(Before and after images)
Start of Block

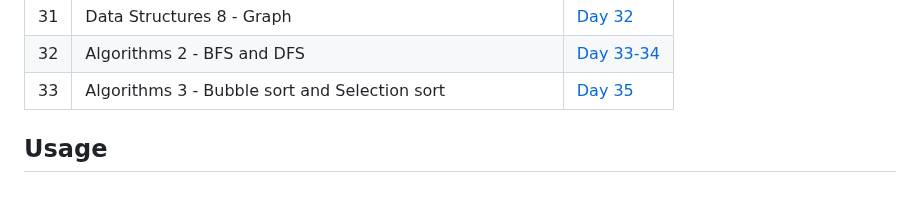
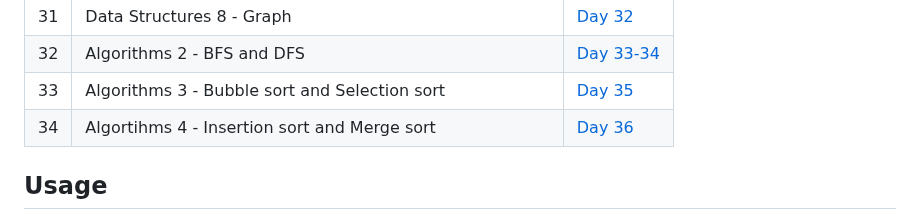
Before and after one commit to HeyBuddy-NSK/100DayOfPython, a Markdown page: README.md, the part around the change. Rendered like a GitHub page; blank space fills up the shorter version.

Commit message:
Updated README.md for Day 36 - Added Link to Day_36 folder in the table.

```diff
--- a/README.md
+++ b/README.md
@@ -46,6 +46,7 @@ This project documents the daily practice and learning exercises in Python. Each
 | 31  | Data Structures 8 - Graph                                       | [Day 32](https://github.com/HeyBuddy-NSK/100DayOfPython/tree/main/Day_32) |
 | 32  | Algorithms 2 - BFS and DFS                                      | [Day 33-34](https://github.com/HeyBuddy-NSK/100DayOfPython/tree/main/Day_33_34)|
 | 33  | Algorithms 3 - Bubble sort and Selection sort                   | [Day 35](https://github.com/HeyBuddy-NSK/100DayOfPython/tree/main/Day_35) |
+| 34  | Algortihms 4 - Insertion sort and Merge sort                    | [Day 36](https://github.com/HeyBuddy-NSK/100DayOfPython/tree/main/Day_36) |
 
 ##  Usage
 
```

End of Block

- Problem to solve: Which lines of the data above contain "Algorithms"? Copy each one.

- Expected answer:
 | 32  | Algorithms 2 - BFS and DFS                                      | [Day 33-34](https://github.com/HeyBuddy-NSK/100DayOfPython/tree/main/Day_33_34)|
 | 33  | Algorithms 3 - Bubble sort and Selection sort                   | [Day 35](https://github.com/HeyBuddy-NSK/100DayOfPython/tree/main/Day_35) |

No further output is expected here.